"If they were passing out snacks in class, he'd ask for extras," she testified, per ABC 7. "One thing I did notice was that he saved enough for not only him but also for his siblings, too."

Anthony lived with his six younger siblings, as well as Barron and Leiva.

Prosecutors also played two phone calls the Department of Children and Family Services received reporting suspected child abuse against Anthony and his siblings — one in September 2015 and one in April 2016. Neither call resulted in any action against Barron or Leiva.

Antony Avalos. Maria Barron/Facebook; Inset: Justice for Anthony/Facebook

According to a review of DCFS's contact with Anthony and his family — completed by the Office of Child Protection after his death — the agency had 13 contacts with them from February 2013 to November 2016, according to earlier reporting by PEOPLE.

Among those who reported possible abuse or neglect were law enforcement, relatives, school employees, therapists and others. Between 2015 and 2016, Barron completed programs on domestic violence and parenting, then contact with DCFS ended.

It was Barron who called 911 on June 20, 2018 to claim that Anthony was hurt after being injured in a fall, according to the L.A. County Sheriff's Department. But prosecutors say all of his injuries came from weeks and years of abuse at the hands of Barron and Leiva.

According to earlier reporting by PEOPLE, authorities believe that over the final five or six days of his life, Anthony suffered extremely disturbing abuse, including having hot sauce poured on his face and mouth, being made to kneel on rice for long periods of time, being whipped with a belt on his body, legs, buttocks and the bottom of his feet and being repeatedly held upside-down and dropped on his head.

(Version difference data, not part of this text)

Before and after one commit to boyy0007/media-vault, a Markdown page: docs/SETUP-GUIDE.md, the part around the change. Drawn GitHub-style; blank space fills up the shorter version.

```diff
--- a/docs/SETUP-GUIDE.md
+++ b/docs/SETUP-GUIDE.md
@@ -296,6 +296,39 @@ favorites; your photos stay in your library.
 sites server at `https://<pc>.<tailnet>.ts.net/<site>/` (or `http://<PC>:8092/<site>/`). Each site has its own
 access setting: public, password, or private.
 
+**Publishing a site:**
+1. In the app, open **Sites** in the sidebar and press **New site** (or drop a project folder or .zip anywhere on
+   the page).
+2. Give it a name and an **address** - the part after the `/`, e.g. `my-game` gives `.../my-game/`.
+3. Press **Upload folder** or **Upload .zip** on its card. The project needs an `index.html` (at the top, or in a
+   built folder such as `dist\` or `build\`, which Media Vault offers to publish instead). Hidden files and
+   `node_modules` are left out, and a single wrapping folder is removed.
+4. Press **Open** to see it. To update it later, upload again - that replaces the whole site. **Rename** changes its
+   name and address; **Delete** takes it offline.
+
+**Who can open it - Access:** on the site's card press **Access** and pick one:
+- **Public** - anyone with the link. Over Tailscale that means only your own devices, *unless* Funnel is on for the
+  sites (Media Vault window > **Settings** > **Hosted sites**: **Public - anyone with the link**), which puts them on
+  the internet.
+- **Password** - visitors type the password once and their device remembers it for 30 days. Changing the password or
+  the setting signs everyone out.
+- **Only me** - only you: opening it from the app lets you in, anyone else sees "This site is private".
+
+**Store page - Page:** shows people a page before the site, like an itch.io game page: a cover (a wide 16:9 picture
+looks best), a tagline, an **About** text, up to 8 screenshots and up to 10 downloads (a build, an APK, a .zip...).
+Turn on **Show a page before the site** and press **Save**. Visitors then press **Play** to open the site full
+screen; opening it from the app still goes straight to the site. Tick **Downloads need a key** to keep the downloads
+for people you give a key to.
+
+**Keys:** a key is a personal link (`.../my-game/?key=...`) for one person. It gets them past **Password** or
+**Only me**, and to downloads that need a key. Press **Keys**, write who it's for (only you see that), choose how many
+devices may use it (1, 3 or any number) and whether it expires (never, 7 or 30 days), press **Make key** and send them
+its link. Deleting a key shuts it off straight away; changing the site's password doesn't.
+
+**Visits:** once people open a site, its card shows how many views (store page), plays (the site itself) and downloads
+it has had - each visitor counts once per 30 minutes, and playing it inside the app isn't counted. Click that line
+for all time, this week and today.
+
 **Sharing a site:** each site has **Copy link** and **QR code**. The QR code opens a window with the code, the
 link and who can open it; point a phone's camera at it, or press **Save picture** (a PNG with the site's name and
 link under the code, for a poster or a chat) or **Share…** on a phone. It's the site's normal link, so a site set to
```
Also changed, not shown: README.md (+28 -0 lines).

According to the prosecution filing in 2018, Leiva was also accused of lifting Anthony and slamming him on the floor, then kicking him in the stomach. According to prosecutors, Leiva also allegedly made the children fight each other. It was also reported that Anthony and his siblings were often withheld food and would eat out of the trashcan because they were so hungry.

The prosecution also said there was evidence the children were allegedly hit with power cords and vacuum tubes, as well as by Leiva's fists.

Anthony's uncle David Barron, who is Barron's brother, previously told PEOPLE that over the years, he called child welfare workers at least five times and had confronted his sister about the alleged abuse of Anthony and three of his oldest siblings.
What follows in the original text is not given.